NOTE: The Aeron.addPublication method will block until the Media Driver acknowledges the request or a timeout occurs.

Afterward, the application is free to send data via the Publication.offer method.

private static final UnsafeBuffer BUFFER = new UnsafeBuffer(ByteBuffer.allocateDirect(256));

final String message = "Hello World!";
BUFFER.putBytes(0, message.getBytes());

final long resultingPosition = publication.offer(BUFFER, 0, message.getBytes().length);

Handling Back Pressure

Aeron has built in back pressure for a publisher. It will not allow a publisher to send data that exceeds proscribed flow control limits.

When calling Publication.offer a return value greater than 0 indicates the message was sent. Negative values indicate that the messages has not be enqueued for sending. Constants for negative values are as follows:

  • NOT_CONNECTED means no subscriber has yet connected to the publication.
  • BACK_PRESSURED indicates the message was not sent due to back pressure from Subscribers, but can be retried if desired.
  • ADMIN_ACTION indicates the message was not sent due to an administration action, such as log rotation, but can be retried if desired.

The ways that an application may handle back pressure are, by necessity, dependent on the application semantics. Here are a few options. This is not an exhaustive list.

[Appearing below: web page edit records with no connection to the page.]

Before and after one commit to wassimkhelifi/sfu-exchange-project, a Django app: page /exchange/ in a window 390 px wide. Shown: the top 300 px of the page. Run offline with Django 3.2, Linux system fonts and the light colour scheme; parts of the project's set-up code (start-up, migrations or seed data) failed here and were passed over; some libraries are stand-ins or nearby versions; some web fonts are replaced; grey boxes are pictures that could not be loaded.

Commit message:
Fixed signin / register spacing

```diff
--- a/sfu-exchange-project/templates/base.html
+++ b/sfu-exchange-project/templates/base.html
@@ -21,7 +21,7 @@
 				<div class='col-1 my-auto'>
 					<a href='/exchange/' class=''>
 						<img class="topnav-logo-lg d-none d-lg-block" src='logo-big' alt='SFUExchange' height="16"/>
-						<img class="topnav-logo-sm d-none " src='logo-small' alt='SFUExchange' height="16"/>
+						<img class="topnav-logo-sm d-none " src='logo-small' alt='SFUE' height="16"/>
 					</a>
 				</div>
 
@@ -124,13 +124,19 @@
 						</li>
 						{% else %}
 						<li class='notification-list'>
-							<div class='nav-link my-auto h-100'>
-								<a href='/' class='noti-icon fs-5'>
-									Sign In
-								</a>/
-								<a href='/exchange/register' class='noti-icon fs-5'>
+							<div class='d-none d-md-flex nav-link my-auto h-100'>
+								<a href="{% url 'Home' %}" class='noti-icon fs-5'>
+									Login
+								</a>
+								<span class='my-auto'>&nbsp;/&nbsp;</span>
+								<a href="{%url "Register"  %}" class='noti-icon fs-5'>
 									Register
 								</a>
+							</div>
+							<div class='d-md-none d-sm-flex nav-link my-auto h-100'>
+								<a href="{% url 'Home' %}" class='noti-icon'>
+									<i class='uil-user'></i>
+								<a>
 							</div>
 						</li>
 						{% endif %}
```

  • Retry until success. Keep calling Publication.offer until it succeeds. This may spin or have some sort of idle strategy. Many examples do this.
  • Ignore failure and continue. Ignore that the data didn't send and move on. This is usually appropriate for situations where the data being sent has some lifetime and it would be better to not send stale data.
  • Retry until success or timeout. As normal retry with or without some sort of idle strategy but with a timeout attached.
  • Retry asynchronously. Retry periodically, but instead of idling, do some other work.

The needs of an application, or system, are quite complex. The common use case is one of non-blocking offer, though. Out of this more complex scenarios may be developed.

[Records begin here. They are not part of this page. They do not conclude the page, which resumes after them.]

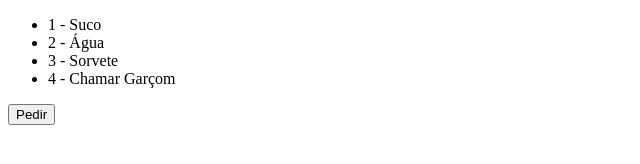
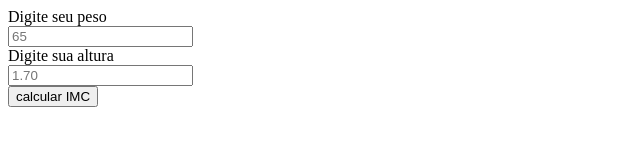
Before and after one commit to DMartins21/Learning-JS, a plain HTML site: page Course JavaScript/index.html in a window 1280 px wide. Shown: the whole page, without its empty margins (0-640 px from the left). Drawn offline with Linux system fonts and the light colour scheme.

Commit message:
Calculando IMC

```diff
--- a/Course JavaScript/index.html
+++ b/Course JavaScript/index.html
@@ -5,14 +5,21 @@
         <script src="test.js"></script>
     </head>
     <body>
-      <ul>
-        <li>1 - Suco</li>
-        <li>2 - Água</li>
-        <li>3 - Sorvete</li>
-        <li>4 - Chamar Garçom</li>
-      </ul>
 
-      <button onclick="pedir()">Pedir</button>
+      <form onsubmit="return calcular(event)">
+        <label>Digite seu peso</label><br>
+        <input type="text" name="peso" id="peso" placeholder="65"/> <br>
+
+        <label>Digite sua  altura</label><br>
+        <input type="text" name="altura" id="altura" placeholder="1.70"/> <br>
+
+        <input type="submit" value="calcular IMC">
+      </form>
+
+      <div id="resultado">
+
+      </div>
+
       <script src="test.js"></script>
     </body>
 </html>
--- a/Course JavaScript/test.js
+++ b/Course JavaScript/test.js
@@ -1,23 +1,35 @@
-// Switch
+var peso
+var altura
+var imc
+var resultado
+//event define comportamento
 
-function pedir(){
-    var valor = prompt('Digite um valor de 1 a 4')
+function calcular(event){
+    event.preventDefault()
 
-    switch(Number(valor)){
-        case 1:
-            alert('Você escolheu 1 - Suco')
-            break
-        case 2:
-            alert('Você escolheu 2 - Água')
-            break
-        case 3:
-            alert('Você escolheu 3 - Sorvete')
-            break
-        case 4:
-            alert('Você chamou o garçom')
-            break
-        default:
-            alert('Escolha de 1 a 4')
-            break
+    peso = document.getElementById('peso').value
+    altura = document.getElementById('altura').value
+
+    imc = peso / (altura * altura)
+
+    resultado = document.getElementById('resultado')
+
+    if(imc < 17){
+        resultado.innerHTML = '<br> Seu resultado foi..' + imc + '<br> Você está muito abaixo do peso'
     }
+    else if(imc > 17 && imc <=18.49){
+        resultado.innerHTML = '<br> Seu resultado foi..' + imc + '<br> Você está abaixo do peso'
+    }
+    else if(imc >= 18.5 && imc < 24.99){
+        resultado.innerHTML = '<br> Seu resultado foi..' + imc + '<br> Você está no peso ideal'
+    }
+    else if(imc > 25 && imc <= 29.99){
+        resultado.innerHTML = '<br> Seu resultado foi..' + imc + '<br> Você está acima do peso'
+    }
+    else if(imc >= 30){
+        resultado.innerHTML = '<br> Seu resultado foi..' + imc + '<br> Cuidado, Obesidade!'
+    }
+
+    document.getElementById('peso').value = ''
+    document.getElementById('altura').value = ''
 }
```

The Aeron Media Driver and the status of various buffers may be monitored outside of the driver via the counter files in use by the driver. Below is an example application that reads this data and prints it periodically.

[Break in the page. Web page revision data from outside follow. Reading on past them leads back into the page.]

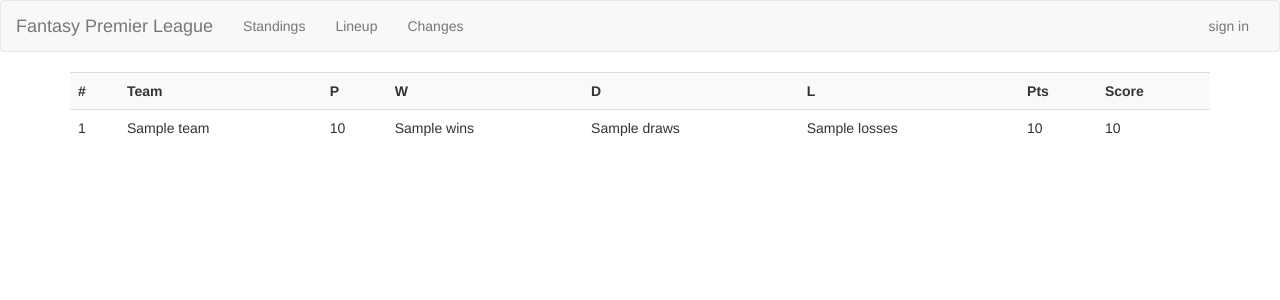
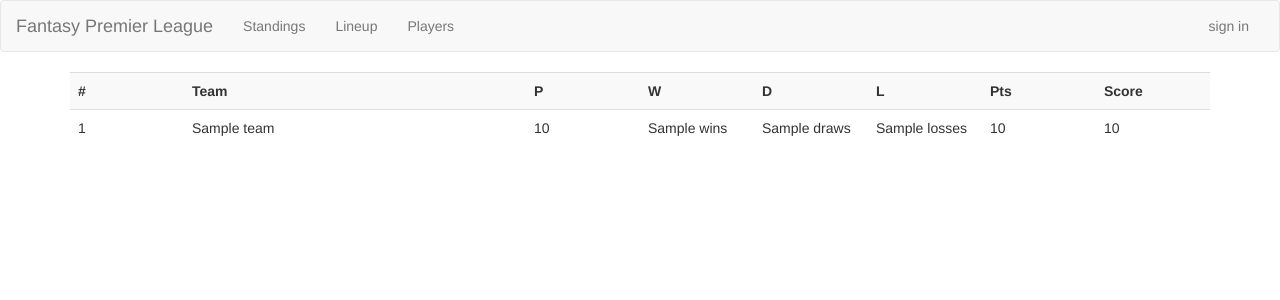
Before and after one commit to andypymont/fantasypl, a Flask app: template templates/standings.html in a window 1280 px wide. Shown: the top 300 px of the page. Run offline with Flask 2, Linux system fonts and the light colour scheme; the template is opened without the code that fills it: most values are stand-ins (such as "Sample title", 1, 10 or a date in 2020); some libraries are stand-ins or nearby versions.

Commit message:
First draft of players page; added settings.py support for better deployment

```diff
--- a/fantasypl.py
+++ b/fantasypl.py
@@ -6,11 +6,9 @@ except ImportError:
 import os
 
 from app import app, db
+from auth import current_user, login_manager, login_required
 from flask import abort, flash, redirect, render_template, request, url_for
-from auth import current_user, login_manager, login_required
-
-app.config.update(dict(DEBUG=True,
-					   SECRET_KEY='Development key'))
+from math import ceil
 
 def get_lineup(team):
 	return sorted(db.get('players', {'team': team}),
@@ -35,6 +33,23 @@ def valid_formation(players):
 						dict(G=1, D=3, M=5, F=2),
 						dict(G=1, D=3, M=4, F=3))
 	return formation(players) in valid_formations
+
+def paginated_players(page):
+	players = db.get('players')
+	pages = int(ceil(len(players) / 10.0))
+	if page > pages:
+		page = pages
+
+	center = max(11, page)
+
+	showpages = range(center - 10, max(center + 10, pages))
+
+	showpages = [p for p in xrange(center - 10, page + 10) if p > 0]
+	for p in xrange(20 - len(showpages)):
+		showpages.append()
+
+	return dict(page=page,
+				pages=pages)
 
 @app.route('/')
 @app.route('/standings/')
@@ -72,5 +87,13 @@ def lineup_submit():
 
 		return redirect(url_for('lineup'))
 
+@app.route('/players/')
+def players():
+	players = db.get('players')
+	pages = int(ceil(len(players) / 10.0))
+	page = int(request.args.get('page', 1))
+
+	return render_template('players.html', activepage="players", page=page, pages=pages, players=players)
+
 if __name__ == '__main__':
 	app.run()
--- a/templates/base.html
+++ b/templates/base.html
@@ -41,7 +41,7 @@
           <ul class="nav navbar-nav">
             <li{% if activepage == "standings" %} class="active"{% endif %}><a href="{{ url_for('standings') }}">Standings</a></li>
             <li{% if activepage == "lineup" %} class="active"{% endif %}><a href="{{ url_for('lineup') }}">Lineup</a></li>
-            <li{% if activepage == 'changes' %} class="active"{% endif %}><a href="#">Changes</a></li>
+            <li{% if activepage == 'players' %} class="active"{% endif %}><a href="{{ url_for('players') }}">Players</a></li>
           </ul>
           <!--<form class="navbar-form navbar-left" role="search">
             <div class="form-group">
@@ -51,10 +51,10 @@
           </form> -->
           {% if current_user.is_authenticated() %}
           <ul class="nav navbar-nav navbar-right">
-            <li><a><b>{{ current_user.get_name() }}</b></a></li>
             <li><a href="{{ url_for('change_password') }}">change password</a></li>
             <li><a href="{{ url_for('logout') }}">sign out</a></li>
           </ul>
+          <p class="navbar-text navbar-right">signed in as <b>{{ current_user.get_name() }}</b></p>
           {% else %}
           <ul class="nav navbar-nav navbar-right">
             <li><a href="{{ url_for('login') }}">sign in</a></li>
--- a/templates/lineup.html
+++ b/templates/lineup.html
@@ -22,7 +22,7 @@
             </tr>
             {% for player in players %}
             <tr class="starterrow collapse {% if player.startingxi == '1' %}in{% else %}out{% endif %}" id="starterrow{{ player._id }}">
-              <td><input type="checkbox" class="startercheck" id="startercheck{{ player._id }}" name="startercheck{{ player._id }}"{% if player.startingxi == '1' %} checked="true"{% endif %}> <button type="button" class="btn btn-default posicon-{{ player.position }}">{{ player.position }}</button></td>
+              <td><input type="checkbox" class="startercheck" id="startercheck{{ player._id }}" name="startercheck{{ player._id }}"{% if player.startingxi == '1' %} checked="true"{% endif %}> <button type="button" class="btn btn-sm btn-default posicon-{{ player.position }}">{{ player.position }}</button></td>
               <td>{{ player.name }}</td>
               <td>{{ player.club }}</td>
               <td>{{ next_opponents[player.club] }}</td>
@@ -41,7 +41,7 @@
             </tr>
             {% for player in players %}
             <tr class="subrow collapse {% if player.startingxi == '1' %}out{% else %}in{% endif %}" id="subrow{{ player._id }}">
-              <td><input type="checkbox" class="subcheck" id="subcheck{{ player._id }}" name="subcheck{{ player._id }}"{% if player.startingxi == '1' %} checked="true"{% endif %}> <button type="button" class="btn btn-default posicon-{{ player.position }}">{{ player.position }}</button></td>
+              <td><input type="checkbox" class="subcheck" id="subcheck{{ player._id }}" name="subcheck{{ player._id }}"{% if player.startingxi == '1' %} checked="true"{% endif %}> <button type="button" class="btn btn-sm btn-default posicon-{{ player.position }}">{{ player.position }}</button></td>
               <td>{{ player.name }}</td>
               <td>{{ player.club }}</td>
               <td>{{ next_opponents[player.club] }}</td>
--- a/templates/standings.html
+++ b/templates/standings.html
@@ -3,14 +3,14 @@
 <div class="container">
 	<table class="table table-striped">
 		<tr>
-			<th>#</th>
-			<th>Team</th>
-			<th>P</th>
-			<th>W</th>
-			<th>D</th>
-			<th>L</th>
-			<th>Pts</th>
-			<th>Score</th>
+			<th class="col-md-1">#</th>
+			<th class="col-md-3">Team</th>
+			<th class="col-md-1">P</th>
+			<th class="col-md-1">W</th>
+			<th class="col-md-1">D</th>
+			<th class="col-md-1">L</th>
+			<th class="col-md-1">Pts</th>
+			<th class="col-md-1">Score</th>
 		</tr>
 		{% for team in teams %}
 		<tr>
```
Also changed, not shown: app.py (+8 -1 lines), templates/players.html (added, +29 -0 lines).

public class AeronStat
    public static void main(final String[] args) throws Exception
        final File cncFile = CommonContext.newDefaultCncFile();
        System.out.println("Command `n Control file " + cncFile);

        final MappedByteBuffer cncByteBuffer = IoUtil.mapExistingFile(cncFile, "cnc");
        final DirectBuffer metaDataBuffer = CncFileDescriptor.createMetaDataBuffer(cncByteBuffer);
        final int cncVersion = metaDataBuffer.getInt(CncFileDescriptor.cncVersionOffset(0));
        final long clientLiveness = metaDataBuffer.getLong(CncFileDescriptor.clientLivenessTimeoutOffset(0));

        if (CncFileDescriptor.CNC_VERSION != cncVersion)
            throw new IllegalStateException("CNC version not supported: version=" + cncVersion);

        final AtomicBuffer labelsBuffer = CncFileDescriptor.createCounterLabelsBuffer(cncByteBuffer, metaDataBuffer);
        final AtomicBuffer valuesBuffer = CncFileDescriptor.createCounterValuesBuffer(cncByteBuffer, metaDataBuffer);
        final CountersManager countersManager = new CountersManager(labelsBuffer, valuesBuffer);

        // Setup the SIGINT handler for graceful shutdown
        final AtomicBoolean running = new AtomicBoolean(true);
        SigInt.register(() -> running.set(false));

        while (running.get())
            System.out.format("%1$tH:%1$tM:%1$tS - Aeron Stat", new Date());
            System.out.format(" (CnC v%d), client liveness %,d ns\n", cncVersion, clientLiveness);

                (id, label) ->
                    final long value = countersManager.getCounterValue(id);
                    System.out.format("%3d: %,20d - %s\n", id, value, label);


The AeronStat application above does the following:

  1. Find labels and values files in the file system
  2. Map the files into MappedByteBuffer instances
  3. Use an UnsafeBuffer to read the values
  4. Use a CountersManager` to grab context for the values and labels.
  5. Set up a SigInt to handle control-C out of the application
  6. While running, in a loop do the following:
    1. Grab the time
    2. For each counter, grab its value and print out a line with the timestamp, label, and value.